This attachment is of the very first flowers to bloom in March of last year from a open pollinated seedling. These are not the winter flowering type.
This is a poor example of a bedding viola ,flower wise as explained below. This if measured against the standards laid down by the NVPS.
The rays or whiskers on the face of the bloom(-a definite down marking standard wise to the purist or florist grower )-are somewhat an attraction, it is admitted, to many growers.
It is thought that the Viola evolved these rays to attract pollinators.
However Florists – this term relates to growers in pursuit of flower perfection ( not flower sellers as the term means today) many years ago dedicated their horticultural lives trying to eliminate them for show purposes.
As interest declined- the numbers of specialist Florist nurseries ,at one time over 400 were engaged in breeding violas in this country slowly dried up ,then the rays crept back in again as non specialist growers took over, and now very few bedders are without them, only a few true Florist cultivars exist.

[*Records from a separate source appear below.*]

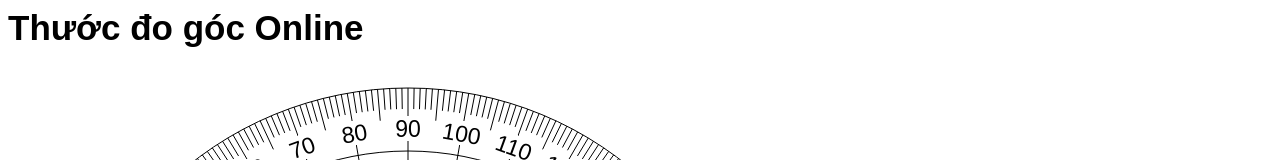
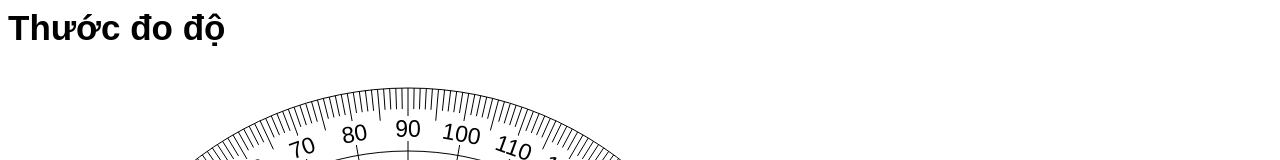
Before and after one commit to khanhlv/ProtractorOnline, a plain HTML site: page index.html in a window 1280 px wide. Shown: the top 160 px of the page. Drawn offline with Linux system fonts and the light colour scheme.

Commit message:
Update index.html

```diff
--- a/index.html
+++ b/index.html
@@ -6,10 +6,10 @@
 		<link rel="dns-prefetch" href="//www.googletagmanager.com" />
 		<link rel="dns-prefetch" href="//www.google-analytics.com" />
 		<link rel="canonical" href="https://protractor.codethoi.com/" />
-        <title>Thước đo góc Online - Protractor Online</title>
+        <title>Thước đo độ Online - Protractor Online</title>
         <meta name="viewport" content="width=device-width, initial-scale=1" />
-		<meta name="description" content="Đây là một thước đo trực tuyến trong suốt,cũng giúp bạn đo góc trong một bức ảnh, bạn có thể dễ dàng đo góc của bất kỳ vật nào xung quanh bạn,chụp ảnh và tải nó lên, sau đó kéo điểm giữa của thước đo góc tới đỉnh của góc.">
-		<meta NAME="keywords" CONTENT="thước đo góc vạn năng, thước đo góc điện tử, thước đo góc vuông, thước đo góc 90 độ, thước đo góc 180 độ, thước đo góc 360 độ, ảnh thước đo góc, hình thước đo góc, thước đo góc độ, Thước đo góc thực tế Online, thuoc do goc, Protractor Online, Protractor, thuoc do goc online, goc online, goc thuoc, thuoc goc, thuoc do, thước đo độ góc online, thước do goc, thuoc đo độ">
+		<meta name="description" content="Đây là một thước đo độ trực tuyến.">
+		<meta NAME="keywords" CONTENT="thước đo độ, thước đo do, thuoc do do, thước đo góc vạn năng, thước đo góc điện tử, thước đo góc vuông, thước đo góc 90 độ, thước đo góc 180 độ, thước đo góc 360 độ, ảnh thước đo góc, hình thước đo góc, thước đo góc độ, Thước đo góc thực tế Online, thuoc do goc, Protractor Online, Protractor, thuoc do goc online, goc online, goc thuoc, thuoc goc, thuoc do, thước đo độ góc online, thước do goc, thuoc đo độ">
 		<meta property="og:type" content="website" />
 		<meta property="og:title" content="Thước đo góc Online - Protractor Online" />
 		<link rel="apple-touch-icon" sizes="180x180" href="https://codethoi.com/apple-touch-icon.png">
@@ -70,7 +70,7 @@
 				</script>
 			</div>
             <div class="divLeft">
-                <h1 class="h1_title">Thước đo góc Online</h1>
+                <h1 class="h1_title">Thước đo độ</h1>
                 <div>
                     <div id="divCanvas" style="position: relative;">
                         <canvas id="myCanvas2" width="500" height="350"></canvas>
```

If these were animals or insects, bees ,butterflies or birds then pressure would be mounted to save these endangered items from being lost for ever.
The very rare original Exhibition Violas still being grown by members of the Society are ray free.
The second attachment shows a flower of Conner Glendinning-(Exhibition Viola) which shows an example of a rayless bloom.